## ASSIGNMENT
Take from the data every line in which the word "const" is found.

## RECORDS TO USE
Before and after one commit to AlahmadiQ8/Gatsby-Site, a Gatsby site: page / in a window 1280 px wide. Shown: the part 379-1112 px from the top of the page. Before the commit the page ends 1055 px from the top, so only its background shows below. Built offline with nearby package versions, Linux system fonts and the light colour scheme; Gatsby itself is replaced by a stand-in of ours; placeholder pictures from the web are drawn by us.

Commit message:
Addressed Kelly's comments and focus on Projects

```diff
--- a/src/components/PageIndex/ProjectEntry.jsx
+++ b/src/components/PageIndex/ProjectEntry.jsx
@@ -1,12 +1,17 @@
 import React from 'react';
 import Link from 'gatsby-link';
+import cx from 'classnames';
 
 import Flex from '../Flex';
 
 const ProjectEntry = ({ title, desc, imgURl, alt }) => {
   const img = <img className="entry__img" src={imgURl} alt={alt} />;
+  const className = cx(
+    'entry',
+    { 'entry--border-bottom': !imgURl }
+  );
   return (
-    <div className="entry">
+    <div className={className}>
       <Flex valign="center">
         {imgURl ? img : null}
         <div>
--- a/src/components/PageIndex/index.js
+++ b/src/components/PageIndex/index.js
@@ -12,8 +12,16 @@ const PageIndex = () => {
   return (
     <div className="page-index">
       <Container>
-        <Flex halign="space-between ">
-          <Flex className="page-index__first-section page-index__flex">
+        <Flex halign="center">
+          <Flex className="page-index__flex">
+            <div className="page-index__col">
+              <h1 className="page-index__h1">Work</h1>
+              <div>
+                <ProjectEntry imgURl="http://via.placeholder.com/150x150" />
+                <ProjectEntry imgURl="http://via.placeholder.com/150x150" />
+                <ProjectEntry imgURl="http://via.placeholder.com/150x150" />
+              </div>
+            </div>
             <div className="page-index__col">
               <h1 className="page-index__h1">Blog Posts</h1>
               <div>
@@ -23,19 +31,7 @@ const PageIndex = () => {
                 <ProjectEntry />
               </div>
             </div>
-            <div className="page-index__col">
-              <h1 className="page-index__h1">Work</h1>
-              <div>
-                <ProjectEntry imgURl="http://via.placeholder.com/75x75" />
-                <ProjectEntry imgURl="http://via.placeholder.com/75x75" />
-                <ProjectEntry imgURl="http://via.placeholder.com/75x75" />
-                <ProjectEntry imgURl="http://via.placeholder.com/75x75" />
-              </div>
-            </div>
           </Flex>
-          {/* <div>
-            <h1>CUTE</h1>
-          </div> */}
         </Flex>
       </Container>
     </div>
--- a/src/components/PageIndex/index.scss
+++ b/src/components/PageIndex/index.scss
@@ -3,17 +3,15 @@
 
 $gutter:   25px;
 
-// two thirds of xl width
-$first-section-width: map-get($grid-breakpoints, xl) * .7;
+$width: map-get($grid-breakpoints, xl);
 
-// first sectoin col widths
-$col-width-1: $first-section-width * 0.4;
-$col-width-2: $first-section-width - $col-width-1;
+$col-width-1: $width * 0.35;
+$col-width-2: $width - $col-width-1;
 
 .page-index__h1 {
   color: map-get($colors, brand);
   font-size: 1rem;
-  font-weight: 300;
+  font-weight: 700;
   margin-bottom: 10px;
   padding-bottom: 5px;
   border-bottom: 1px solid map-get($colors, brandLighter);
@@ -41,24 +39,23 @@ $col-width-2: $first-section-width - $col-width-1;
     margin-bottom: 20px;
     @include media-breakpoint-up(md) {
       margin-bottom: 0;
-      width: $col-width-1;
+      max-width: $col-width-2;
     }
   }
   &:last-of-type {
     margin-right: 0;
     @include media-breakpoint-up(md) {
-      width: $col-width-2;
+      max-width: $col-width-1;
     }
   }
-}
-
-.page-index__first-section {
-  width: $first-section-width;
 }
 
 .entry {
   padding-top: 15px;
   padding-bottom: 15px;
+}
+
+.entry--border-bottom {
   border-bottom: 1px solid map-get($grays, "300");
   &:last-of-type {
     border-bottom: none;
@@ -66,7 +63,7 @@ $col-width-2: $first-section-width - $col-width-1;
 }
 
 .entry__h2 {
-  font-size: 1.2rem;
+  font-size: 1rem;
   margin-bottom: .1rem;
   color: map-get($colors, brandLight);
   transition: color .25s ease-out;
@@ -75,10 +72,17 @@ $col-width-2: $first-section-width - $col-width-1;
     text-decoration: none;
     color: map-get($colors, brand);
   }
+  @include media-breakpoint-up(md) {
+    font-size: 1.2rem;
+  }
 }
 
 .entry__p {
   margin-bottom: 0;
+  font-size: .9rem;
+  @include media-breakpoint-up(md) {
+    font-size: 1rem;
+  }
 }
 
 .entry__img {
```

## TASK OUTPUT
 const ProjectEntry = ({ title, desc, imgURl, alt }) => {
   const img = <img className="entry__img" src={imgURl} alt={alt} />;
+  const className = cx(
@@ -12,8 +12,16 @@ const PageIndex = () => {
@@ -23,19 +31,7 @@ const PageIndex = () => {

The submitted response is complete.